▶ **Exercise goal**
Set the listing down again exactly, please, apart from its pictures.

Content starts

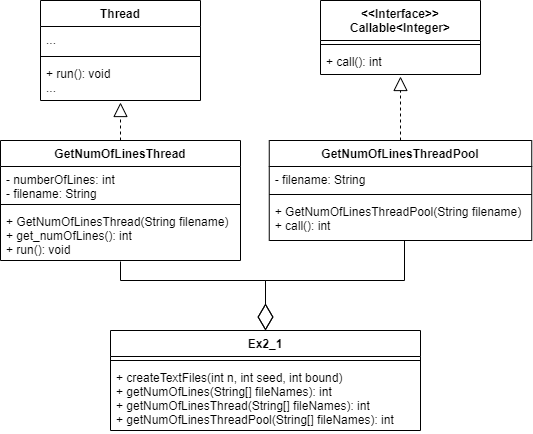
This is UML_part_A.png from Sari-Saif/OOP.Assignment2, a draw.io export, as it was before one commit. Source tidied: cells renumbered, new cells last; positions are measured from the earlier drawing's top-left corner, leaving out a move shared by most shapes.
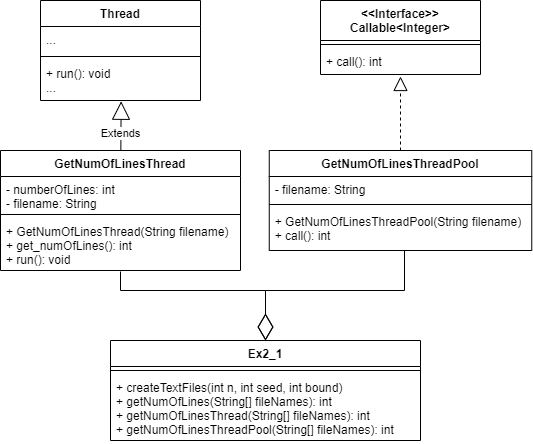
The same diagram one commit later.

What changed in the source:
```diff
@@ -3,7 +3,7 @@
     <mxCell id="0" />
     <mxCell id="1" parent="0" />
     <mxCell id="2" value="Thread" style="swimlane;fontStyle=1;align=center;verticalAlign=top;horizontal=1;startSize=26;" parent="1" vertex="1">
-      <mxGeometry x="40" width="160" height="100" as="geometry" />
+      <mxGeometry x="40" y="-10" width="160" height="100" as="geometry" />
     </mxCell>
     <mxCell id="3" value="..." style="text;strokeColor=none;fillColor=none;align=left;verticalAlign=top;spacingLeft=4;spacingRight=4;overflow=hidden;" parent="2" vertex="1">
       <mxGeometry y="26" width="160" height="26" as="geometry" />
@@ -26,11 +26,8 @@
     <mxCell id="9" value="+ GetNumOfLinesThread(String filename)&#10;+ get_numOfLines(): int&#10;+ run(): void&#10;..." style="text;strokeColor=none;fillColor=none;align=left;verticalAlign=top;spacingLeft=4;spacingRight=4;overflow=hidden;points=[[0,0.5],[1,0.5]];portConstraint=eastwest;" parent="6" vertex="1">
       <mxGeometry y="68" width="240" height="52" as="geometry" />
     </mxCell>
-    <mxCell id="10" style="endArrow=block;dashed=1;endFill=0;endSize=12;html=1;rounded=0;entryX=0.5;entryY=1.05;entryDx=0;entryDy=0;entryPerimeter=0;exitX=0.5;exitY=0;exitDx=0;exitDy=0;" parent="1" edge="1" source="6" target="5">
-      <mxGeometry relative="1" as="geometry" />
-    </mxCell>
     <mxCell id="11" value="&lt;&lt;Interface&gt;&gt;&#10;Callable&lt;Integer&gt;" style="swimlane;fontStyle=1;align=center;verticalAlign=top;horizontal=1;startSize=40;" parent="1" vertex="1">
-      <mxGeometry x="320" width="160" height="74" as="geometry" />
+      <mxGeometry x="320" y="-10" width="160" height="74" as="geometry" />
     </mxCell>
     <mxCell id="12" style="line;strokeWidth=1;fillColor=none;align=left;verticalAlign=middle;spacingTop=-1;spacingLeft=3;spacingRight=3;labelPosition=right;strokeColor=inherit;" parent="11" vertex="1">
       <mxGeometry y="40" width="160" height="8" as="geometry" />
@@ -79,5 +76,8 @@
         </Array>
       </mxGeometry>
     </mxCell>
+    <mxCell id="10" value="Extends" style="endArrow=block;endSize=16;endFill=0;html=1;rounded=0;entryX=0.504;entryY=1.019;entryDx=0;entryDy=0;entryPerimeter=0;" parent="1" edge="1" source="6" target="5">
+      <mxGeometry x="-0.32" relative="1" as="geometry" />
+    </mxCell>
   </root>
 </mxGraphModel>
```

Content ends

▶ **Result of the task**
This is UML_part_A.png from Sari-Saif/OOP.Assignment2, a draw.io export, as it was before one commit. Source tidied: cells renumbered, new cells last; positions are measured from the earlier drawing's top-left corner, leaving out a move shared by most shapes.
The same diagram one commit later.

What changed in the source:
```diff
@@ -3,7 +3,7 @@
     <mxCell id="0" />
     <mxCell id="1" parent="0" />
     <mxCell id="2" value="Thread" style="swimlane;fontStyle=1;align=center;verticalAlign=top;horizontal=1;startSize=26;" parent="1" vertex="1">
-      <mxGeometry x="40" width="160" height="100" as="geometry" />
+      <mxGeometry x="40" y="-10" width="160" height="100" as="geometry" />
     </mxCell>
     <mxCell id="3" value="..." style="text;strokeColor=none;fillColor=none;align=left;verticalAlign=top;spacingLeft=4;spacingRight=4;overflow=hidden;" parent="2" vertex="1">
       <mxGeometry y="26" width="160" height="26" as="geometry" />
@@ -26,11 +26,8 @@
     <mxCell id="9" value="+ GetNumOfLinesThread(String filename)&#10;+ get_numOfLines(): int&#10;+ run(): void&#10;..." style="text;strokeColor=none;fillColor=none;align=left;verticalAlign=top;spacingLeft=4;spacingRight=4;overflow=hidden;points=[[0,0.5],[1,0.5]];portConstraint=eastwest;" parent="6" vertex="1">
       <mxGeometry y="68" width="240" height="52" as="geometry" />
     </mxCell>
-    <mxCell id="10" style="endArrow=block;dashed=1;endFill=0;endSize=12;html=1;rounded=0;entryX=0.5;entryY=1.05;entryDx=0;entryDy=0;entryPerimeter=0;exitX=0.5;exitY=0;exitDx=0;exitDy=0;" parent="1" edge="1" source="6" target="5">
-      <mxGeometry relative="1" as="geometry" />
-    </mxCell>
     <mxCell id="11" value="&lt;&lt;Interface&gt;&gt;&#10;Callable&lt;Integer&gt;" style="swimlane;fontStyle=1;align=center;verticalAlign=top;horizontal=1;startSize=40;" parent="1" vertex="1">
-      <mxGeometry x="320" width="160" height="74" as="geometry" />
+      <mxGeometry x="320" y="-10" width="160" height="74" as="geometry" />
     </mxCell>
     <mxCell id="12" style="line;strokeWidth=1;fillColor=none;align=left;verticalAlign=middle;spacingTop=-1;spacingLeft=3;spacingRight=3;labelPosition=right;strokeColor=inherit;" parent="11" vertex="1">
       <mxGeometry y="40" width="160" height="8" as="geometry" />
@@ -79,5 +76,8 @@
         </Array>
       </mxGeometry>
     </mxCell>
+    <mxCell id="10" value="Extends" style="endArrow=block;endSize=16;endFill=0;html=1;rounded=0;entryX=0.504;entryY=1.019;entryDx=0;entryDy=0;entryPerimeter=0;" parent="1" edge="1" source="6" target="5">
+      <mxGeometry x="-0.32" relative="1" as="geometry" />
+    </mxCell>
   </root>
 </mxGraphModel>
```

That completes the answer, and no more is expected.